#6: Play games

There are lots of vocabulary and math games that you can play to develop your GRE Quant and GRE Verbal abilities. Use crossword puzzles, math puzzles, mad-libs and other kinds of gaming as GRE skills practice. This can be a fun, relaxing, and natural way to work some extra GRE prep into your daily life.

#7: Do mental math

Mental math is one of the cornerstones of successful GRE Quant prep. On this front, you’re in luck. There’s math all around you, every day. The next time you go shopping, try to calculate the total in your head before the cashier rings everything up. (Bonus points if you can mentally estimate the sales tax too!) Mentally add up your miles and average speed on your commute to work. Calculate your day’s earning-to-spending ratio as a kind of profit margin. You get the idea.

#8: Read GRE-like materials for pleasure

There’s a lot of genuinely enjoyable reading that has grammar and vocabulary similar to that of GRE Verbal. Movie reviews and TV episode recaps read a lot like the literary analyses you see on the GRE. News content, especially the material on the editorial page, is also full of GRE vocabulary and can have a smart academic tone. This can be fun, even light reading, the kind you’d do during down time at work and school. Use pleasure reading as a chance to practice GRE-style reading comprehension.

#9: Keep a writing journal

GRE AWA deals with the kind of thinking you do on a daily basis.
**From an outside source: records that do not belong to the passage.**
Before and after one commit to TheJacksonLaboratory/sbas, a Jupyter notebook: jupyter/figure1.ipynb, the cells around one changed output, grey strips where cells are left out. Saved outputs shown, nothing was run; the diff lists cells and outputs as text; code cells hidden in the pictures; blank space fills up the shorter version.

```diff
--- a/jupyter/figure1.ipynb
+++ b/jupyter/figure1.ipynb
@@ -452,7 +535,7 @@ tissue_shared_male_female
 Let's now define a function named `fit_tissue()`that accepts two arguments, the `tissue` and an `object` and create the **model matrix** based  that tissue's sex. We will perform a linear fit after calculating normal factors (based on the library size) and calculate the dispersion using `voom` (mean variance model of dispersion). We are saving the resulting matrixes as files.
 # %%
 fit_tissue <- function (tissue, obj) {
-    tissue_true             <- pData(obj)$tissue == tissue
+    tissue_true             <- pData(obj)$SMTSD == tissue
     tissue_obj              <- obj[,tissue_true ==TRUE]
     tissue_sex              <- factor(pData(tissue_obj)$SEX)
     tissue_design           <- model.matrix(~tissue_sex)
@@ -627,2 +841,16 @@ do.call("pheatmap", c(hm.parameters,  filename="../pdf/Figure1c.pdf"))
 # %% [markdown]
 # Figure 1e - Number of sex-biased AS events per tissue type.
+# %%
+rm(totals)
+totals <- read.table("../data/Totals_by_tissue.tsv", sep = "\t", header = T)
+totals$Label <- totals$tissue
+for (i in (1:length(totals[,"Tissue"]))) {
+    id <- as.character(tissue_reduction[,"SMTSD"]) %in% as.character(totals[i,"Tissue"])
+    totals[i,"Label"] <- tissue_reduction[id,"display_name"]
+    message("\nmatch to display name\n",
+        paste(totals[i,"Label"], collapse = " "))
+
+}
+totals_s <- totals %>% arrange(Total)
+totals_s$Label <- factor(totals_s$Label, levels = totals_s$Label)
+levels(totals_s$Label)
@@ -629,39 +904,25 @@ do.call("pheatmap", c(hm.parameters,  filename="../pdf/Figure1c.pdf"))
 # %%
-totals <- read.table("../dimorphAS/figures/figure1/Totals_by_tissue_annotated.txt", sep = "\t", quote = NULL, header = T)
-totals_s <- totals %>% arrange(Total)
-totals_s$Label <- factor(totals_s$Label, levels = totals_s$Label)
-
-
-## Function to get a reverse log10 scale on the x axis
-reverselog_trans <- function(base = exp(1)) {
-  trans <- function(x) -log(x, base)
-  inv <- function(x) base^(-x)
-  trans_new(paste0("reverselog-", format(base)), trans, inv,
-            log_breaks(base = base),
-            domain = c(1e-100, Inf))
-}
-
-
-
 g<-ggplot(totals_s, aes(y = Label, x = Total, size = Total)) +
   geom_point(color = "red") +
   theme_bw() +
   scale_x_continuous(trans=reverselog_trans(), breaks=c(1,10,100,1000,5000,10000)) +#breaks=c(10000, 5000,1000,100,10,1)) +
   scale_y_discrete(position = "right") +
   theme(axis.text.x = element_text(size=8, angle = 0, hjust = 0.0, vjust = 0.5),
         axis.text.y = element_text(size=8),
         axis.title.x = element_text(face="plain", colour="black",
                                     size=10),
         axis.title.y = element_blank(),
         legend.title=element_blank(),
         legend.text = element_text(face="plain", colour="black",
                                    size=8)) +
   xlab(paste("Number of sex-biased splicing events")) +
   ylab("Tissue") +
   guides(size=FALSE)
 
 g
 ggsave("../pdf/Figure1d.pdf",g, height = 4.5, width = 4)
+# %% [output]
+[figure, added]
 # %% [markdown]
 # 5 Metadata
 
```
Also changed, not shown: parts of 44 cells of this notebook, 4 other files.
You’re always responding the views of others (AWA Argument Task) or forming your own opinions (AWA Issue Task). Why not keep a writing journal of these daily thoughts? Get in a little writing time each day, and write about the issues and arguments you’ve naturally encountered.

#10: Plan your time very carefully
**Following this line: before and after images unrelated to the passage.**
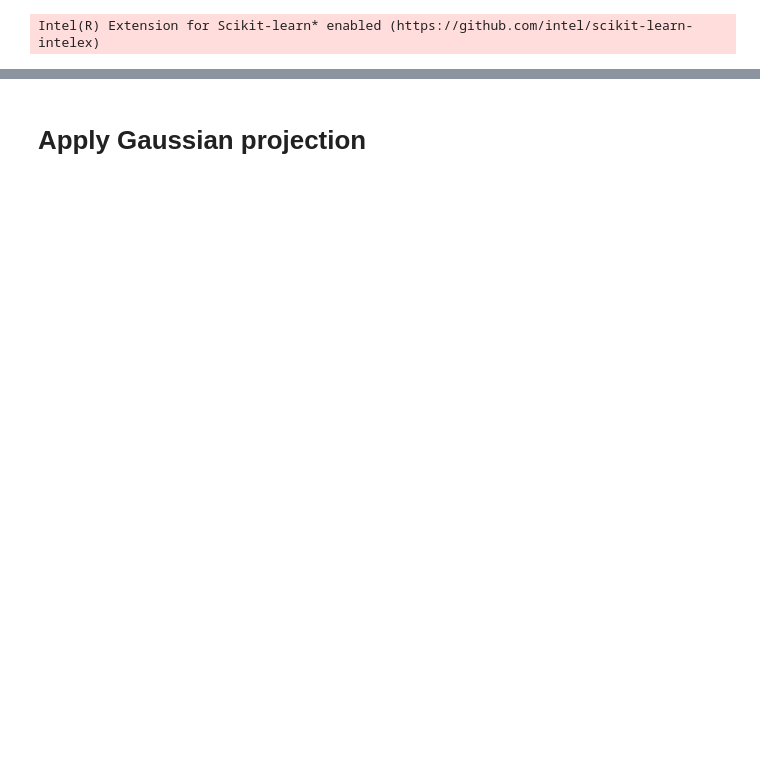
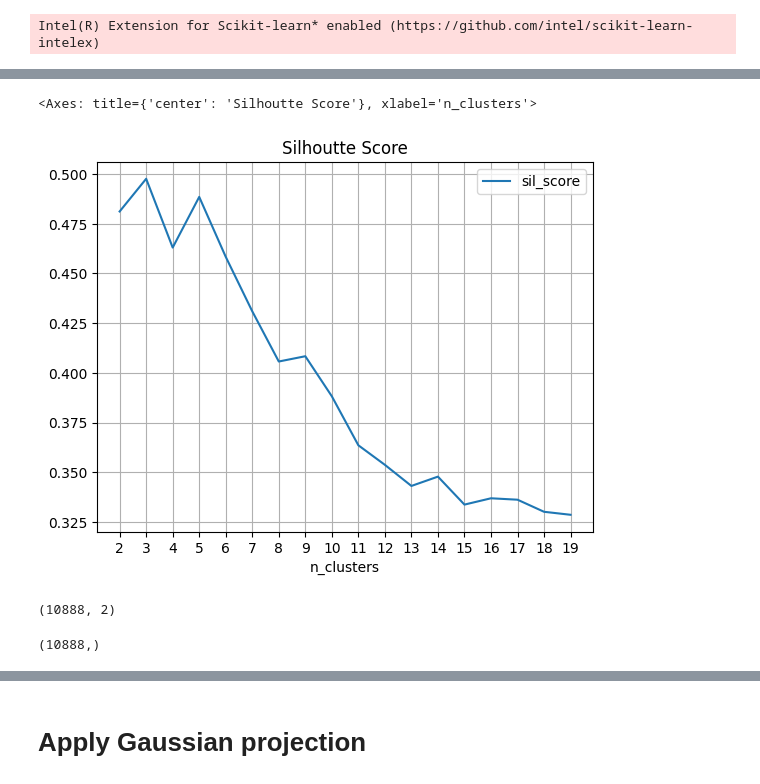
Before and after one commit to PavanKB/PS_3, a Jupyter notebook: dim_red_kmeans_dry_beans.ipynb, the cells around one changed output, grey strips where cells are left out. Saved outputs shown, nothing was run; the diff lists cells and outputs as text; code cells hidden in the pictures; blank space fills up the shorter version.

```diff
--- a/dim_red_kmeans_dry_beans.ipynb
+++ b/dim_red_kmeans_dry_beans.ipynb
@@ -87,0 +97,21 @@ for n_clusters in range(2, 20):
+# %%
+results_df.plot(x='n_clusters', y='sil_score',title='Silhoutte Score', xticks=results_df['n_clusters'], grid=True)
+# %% [output]
+<Axes: title={'center': 'Silhoutte Score'}, xlabel='n_clusters'>
+[figure, added]
+# %%
+# Get the PCA transformed data
+X_pca = clus_pipeline[:-1].transform(X_train)
+X_pca.shape
+# %% [output]
+(10888, 2)
+# %%
+#  Get the K-means labels and centroids
+clus_pipeline.set_params(model__n_clusters=5)
+
+label = clus_pipeline.fit_predict(X_train)
+print(label.shape)
+
+centroids = clus_pipeline.named_steps['model'].cluster_centers_
+# %% [output]
+(10888,)
```
Also changed, not shown: parts of 36 cells of this notebook, 1 other file.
Above all, your test prep/life balance needs to be approached with organized, disciplined time management. A pre-made GRE study schedule can help, although you may need to modify a study plan to suit your personal needs. Check out this GRE study guide from Magoosh to see what a typical study timetable can look like.

About The Author

David Recine, Guest Blogger
David Recine, Guest Blogger

David Recine is a test prep expert at Magoosh. He has a Bachelor of Social Work from the University of Wisconsin-Eau Claire and a Masters in Teaching English to Speakers of other Languages from the University of Wisconsin-River Falls. He has been teaching K-12, University, and adult education classes since 2007.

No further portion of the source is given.